Copy out every line of the data where the word "center" is found.

[Data to examine]

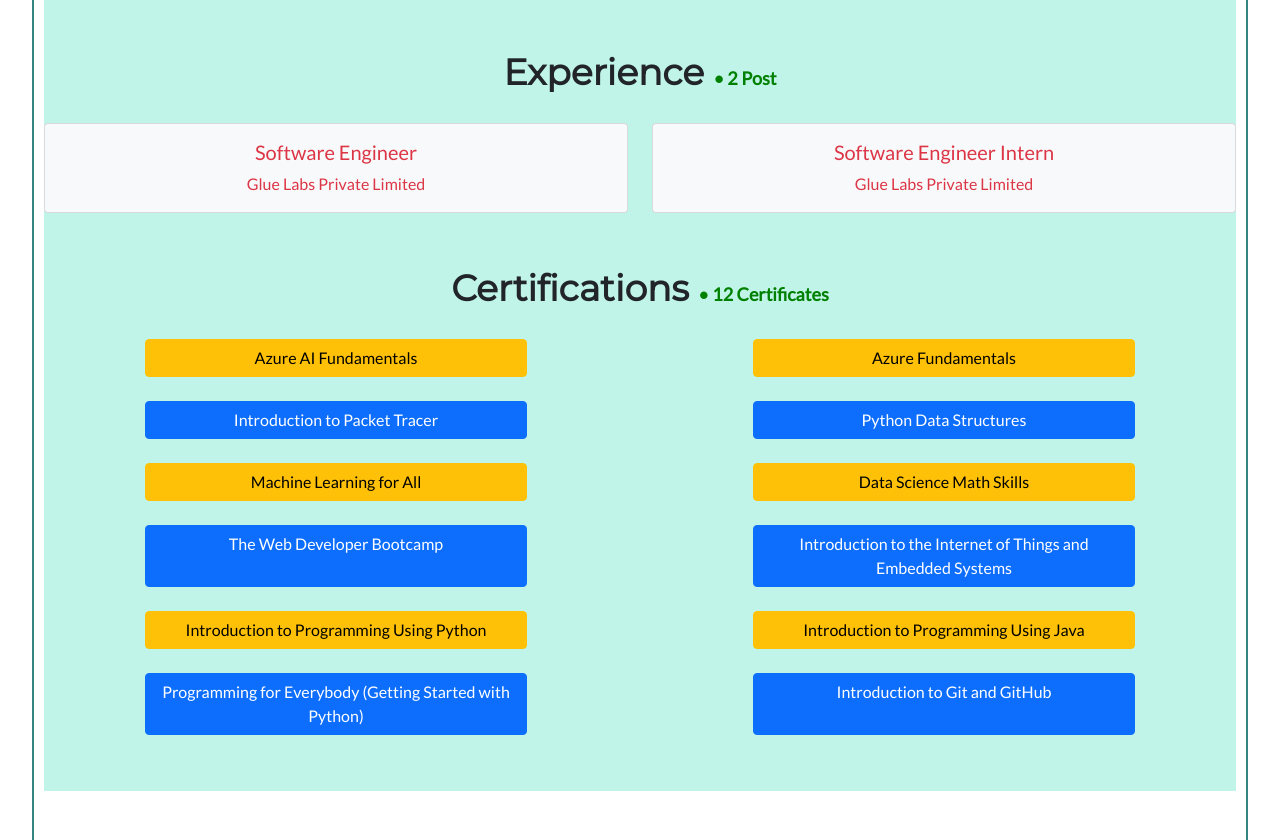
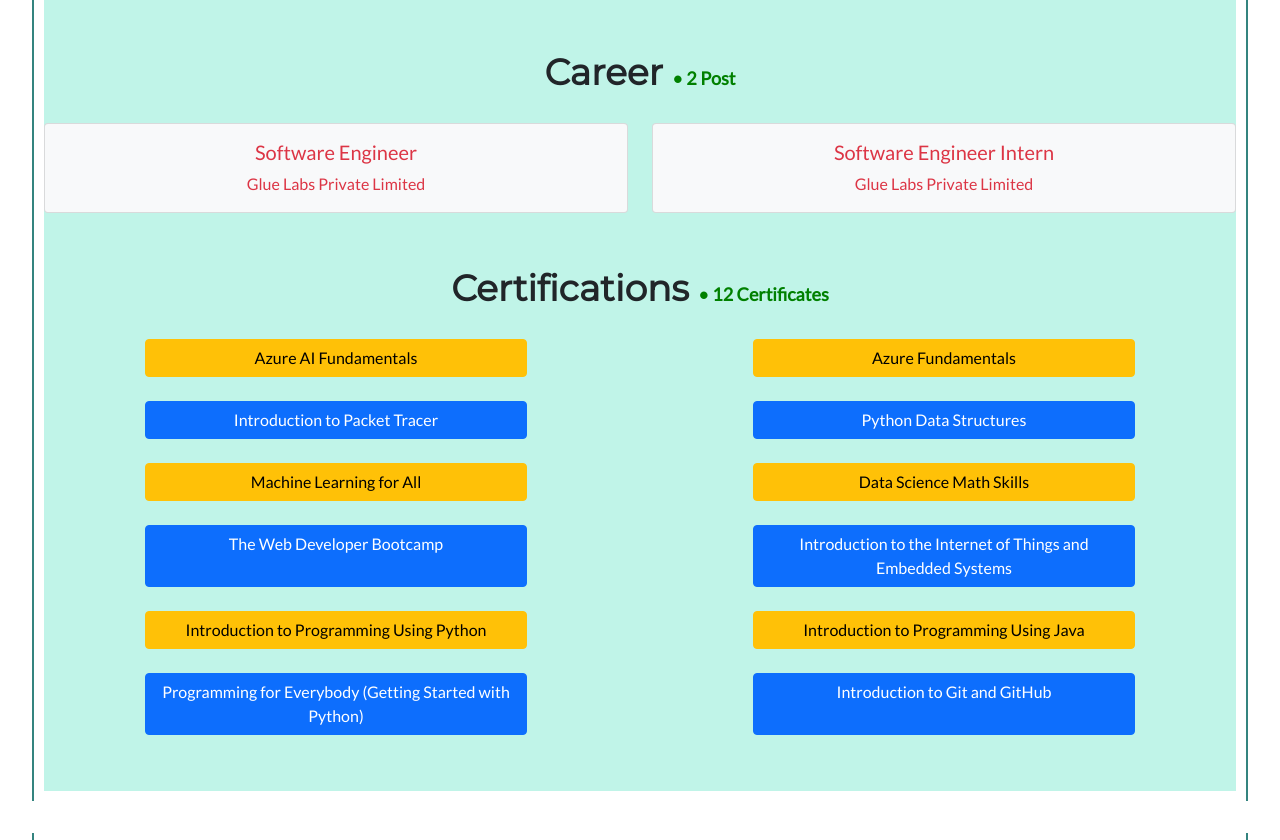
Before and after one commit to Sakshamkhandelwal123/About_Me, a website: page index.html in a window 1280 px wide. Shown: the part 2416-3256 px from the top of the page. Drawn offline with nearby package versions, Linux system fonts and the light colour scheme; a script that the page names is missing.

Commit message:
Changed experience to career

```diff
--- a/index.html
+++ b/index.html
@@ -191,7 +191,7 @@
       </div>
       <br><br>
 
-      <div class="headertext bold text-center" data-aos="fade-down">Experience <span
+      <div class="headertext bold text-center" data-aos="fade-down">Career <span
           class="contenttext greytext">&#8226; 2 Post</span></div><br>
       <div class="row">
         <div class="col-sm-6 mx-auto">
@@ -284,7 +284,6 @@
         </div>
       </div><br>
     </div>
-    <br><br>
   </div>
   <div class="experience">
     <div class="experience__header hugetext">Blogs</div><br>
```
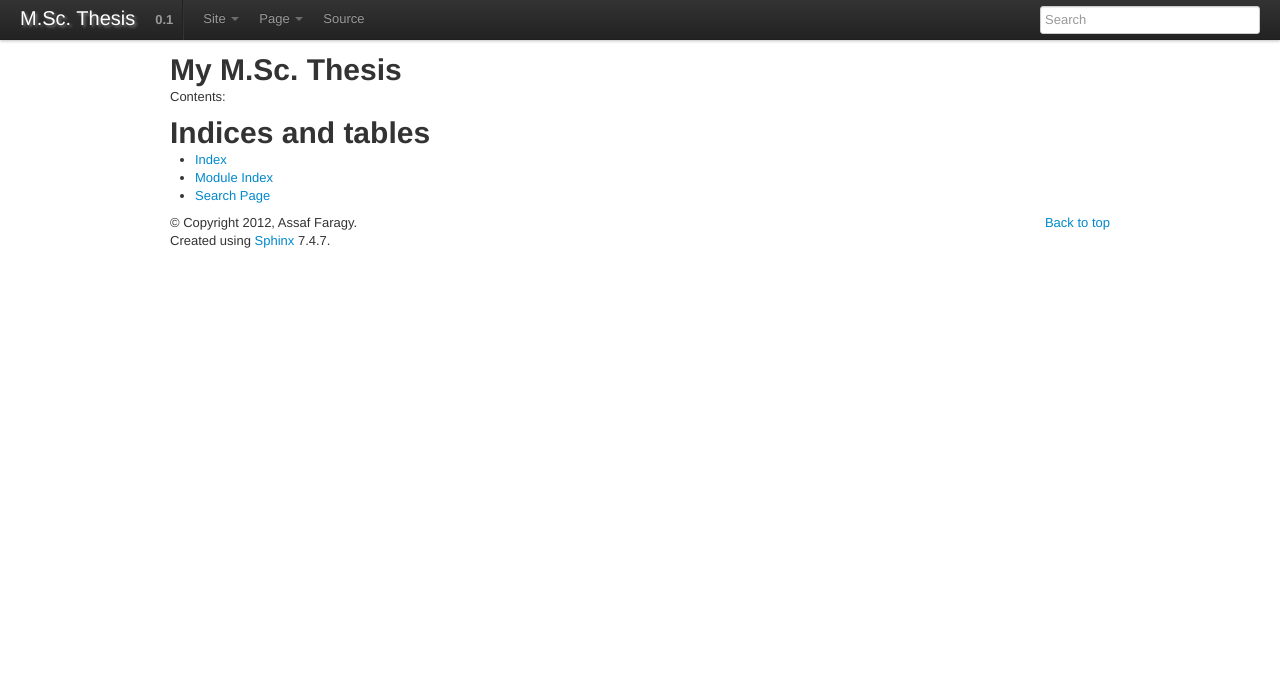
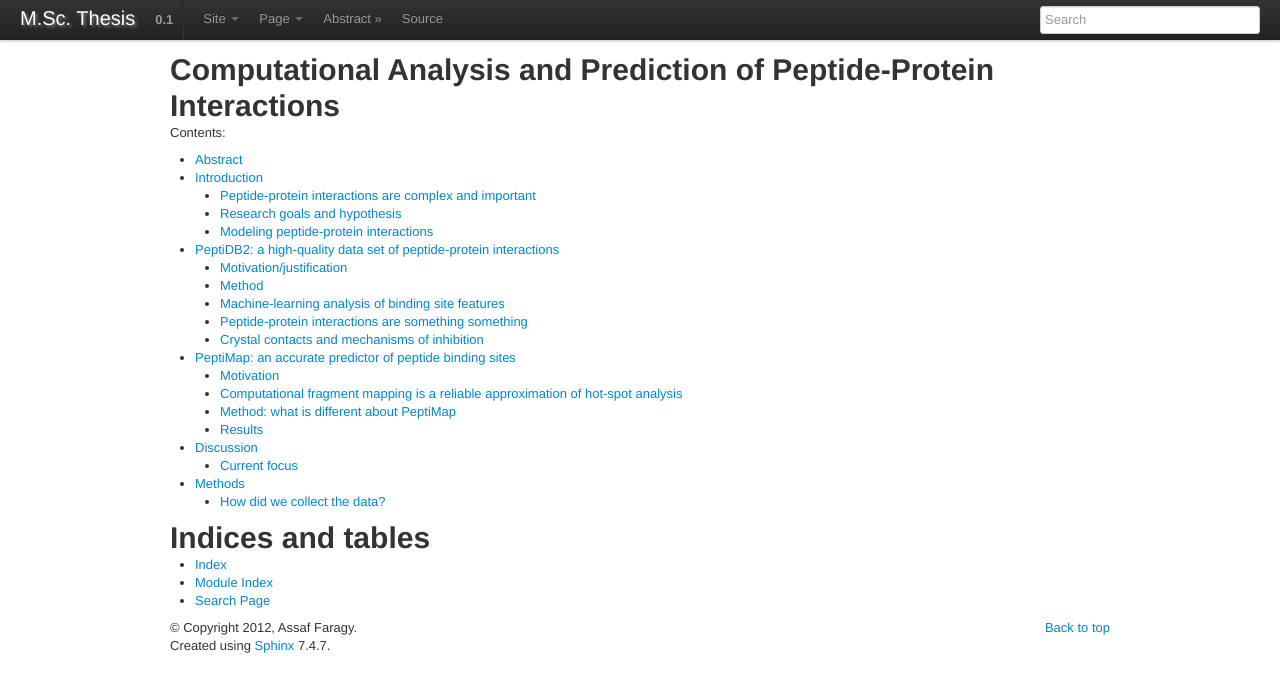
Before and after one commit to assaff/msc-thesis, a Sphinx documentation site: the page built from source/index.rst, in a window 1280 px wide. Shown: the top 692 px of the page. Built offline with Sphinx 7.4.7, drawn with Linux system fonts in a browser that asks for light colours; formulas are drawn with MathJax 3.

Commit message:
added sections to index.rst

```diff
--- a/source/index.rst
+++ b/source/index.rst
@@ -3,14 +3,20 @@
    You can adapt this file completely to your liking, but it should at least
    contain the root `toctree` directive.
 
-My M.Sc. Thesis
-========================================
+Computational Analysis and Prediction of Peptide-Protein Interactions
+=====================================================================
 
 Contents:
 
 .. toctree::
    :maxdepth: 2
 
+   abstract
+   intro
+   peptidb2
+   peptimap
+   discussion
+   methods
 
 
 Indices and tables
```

[/Data to examine]

▶ Problem solution:
-      <div class="headertext bold text-center" data-aos="fade-down">Experience <span
+      <div class="headertext bold text-center" data-aos="fade-down">Career <span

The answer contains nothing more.